Task statement:
Make an exact copy of all the data.

Entries shown:

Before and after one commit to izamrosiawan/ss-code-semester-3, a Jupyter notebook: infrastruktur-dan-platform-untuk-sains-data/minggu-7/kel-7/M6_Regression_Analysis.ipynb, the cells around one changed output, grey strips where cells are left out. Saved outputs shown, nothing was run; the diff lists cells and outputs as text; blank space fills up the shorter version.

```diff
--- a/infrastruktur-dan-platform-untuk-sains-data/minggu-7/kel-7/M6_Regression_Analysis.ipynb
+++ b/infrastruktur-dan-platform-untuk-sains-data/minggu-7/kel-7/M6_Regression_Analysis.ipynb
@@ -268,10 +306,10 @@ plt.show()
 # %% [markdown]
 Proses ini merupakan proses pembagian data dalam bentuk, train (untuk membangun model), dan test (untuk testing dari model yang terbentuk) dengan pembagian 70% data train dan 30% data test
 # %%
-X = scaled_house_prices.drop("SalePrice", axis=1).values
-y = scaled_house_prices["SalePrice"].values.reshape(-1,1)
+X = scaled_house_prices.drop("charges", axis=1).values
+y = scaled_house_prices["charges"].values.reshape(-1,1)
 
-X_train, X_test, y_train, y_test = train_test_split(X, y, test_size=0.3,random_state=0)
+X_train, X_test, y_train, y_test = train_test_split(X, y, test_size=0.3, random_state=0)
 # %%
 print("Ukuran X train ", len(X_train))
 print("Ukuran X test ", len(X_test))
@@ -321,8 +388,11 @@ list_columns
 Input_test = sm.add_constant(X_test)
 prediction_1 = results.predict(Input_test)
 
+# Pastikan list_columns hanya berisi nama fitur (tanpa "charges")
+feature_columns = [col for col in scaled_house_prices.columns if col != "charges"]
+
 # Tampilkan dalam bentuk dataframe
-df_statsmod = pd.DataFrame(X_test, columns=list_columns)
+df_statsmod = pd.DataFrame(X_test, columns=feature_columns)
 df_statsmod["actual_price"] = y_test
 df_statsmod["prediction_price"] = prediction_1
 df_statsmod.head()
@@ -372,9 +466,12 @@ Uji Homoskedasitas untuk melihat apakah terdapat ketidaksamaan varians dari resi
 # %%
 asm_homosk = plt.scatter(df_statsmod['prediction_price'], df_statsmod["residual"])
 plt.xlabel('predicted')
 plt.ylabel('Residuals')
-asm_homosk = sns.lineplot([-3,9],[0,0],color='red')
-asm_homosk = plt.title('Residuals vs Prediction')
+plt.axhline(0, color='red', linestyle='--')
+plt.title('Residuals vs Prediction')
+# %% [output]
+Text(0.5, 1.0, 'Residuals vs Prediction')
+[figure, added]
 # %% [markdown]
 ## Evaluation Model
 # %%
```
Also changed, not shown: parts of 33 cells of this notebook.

Answer to the problem:
Before and after one commit to izamrosiawan/ss-code-semester-3, a Jupyter notebook: infrastruktur-dan-platform-untuk-sains-data/minggu-7/kel-7/M6_Regression_Analysis.ipynb, the cells around one changed output, grey strips where cells are left out. Saved outputs shown, nothing was run; the diff lists cells and outputs as text; blank space fills up the shorter version.

```diff
--- a/infrastruktur-dan-platform-untuk-sains-data/minggu-7/kel-7/M6_Regression_Analysis.ipynb
+++ b/infrastruktur-dan-platform-untuk-sains-data/minggu-7/kel-7/M6_Regression_Analysis.ipynb
@@ -268,10 +306,10 @@ plt.show()
 # %% [markdown]
 Proses ini merupakan proses pembagian data dalam bentuk, train (untuk membangun model), dan test (untuk testing dari model yang terbentuk) dengan pembagian 70% data train dan 30% data test
 # %%
-X = scaled_house_prices.drop("SalePrice", axis=1).values
-y = scaled_house_prices["SalePrice"].values.reshape(-1,1)
+X = scaled_house_prices.drop("charges", axis=1).values
+y = scaled_house_prices["charges"].values.reshape(-1,1)
 
-X_train, X_test, y_train, y_test = train_test_split(X, y, test_size=0.3,random_state=0)
+X_train, X_test, y_train, y_test = train_test_split(X, y, test_size=0.3, random_state=0)
 # %%
 print("Ukuran X train ", len(X_train))
 print("Ukuran X test ", len(X_test))
@@ -321,8 +388,11 @@ list_columns
 Input_test = sm.add_constant(X_test)
 prediction_1 = results.predict(Input_test)
 
+# Pastikan list_columns hanya berisi nama fitur (tanpa "charges")
+feature_columns = [col for col in scaled_house_prices.columns if col != "charges"]
+
 # Tampilkan dalam bentuk dataframe
-df_statsmod = pd.DataFrame(X_test, columns=list_columns)
+df_statsmod = pd.DataFrame(X_test, columns=feature_columns)
 df_statsmod["actual_price"] = y_test
 df_statsmod["prediction_price"] = prediction_1
 df_statsmod.head()
@@ -372,9 +466,12 @@ Uji Homoskedasitas untuk melihat apakah terdapat ketidaksamaan varians dari resi
 # %%
 asm_homosk = plt.scatter(df_statsmod['prediction_price'], df_statsmod["residual"])
 plt.xlabel('predicted')
 plt.ylabel('Residuals')
-asm_homosk = sns.lineplot([-3,9],[0,0],color='red')
-asm_homosk = plt.title('Residuals vs Prediction')
+plt.axhline(0, color='red', linestyle='--')
+plt.title('Residuals vs Prediction')
+# %% [output]
+Text(0.5, 1.0, 'Residuals vs Prediction')
+[figure, added]
 # %% [markdown]
 ## Evaluation Model
 # %%
```
Also changed, not shown: parts of 33 cells of this notebook.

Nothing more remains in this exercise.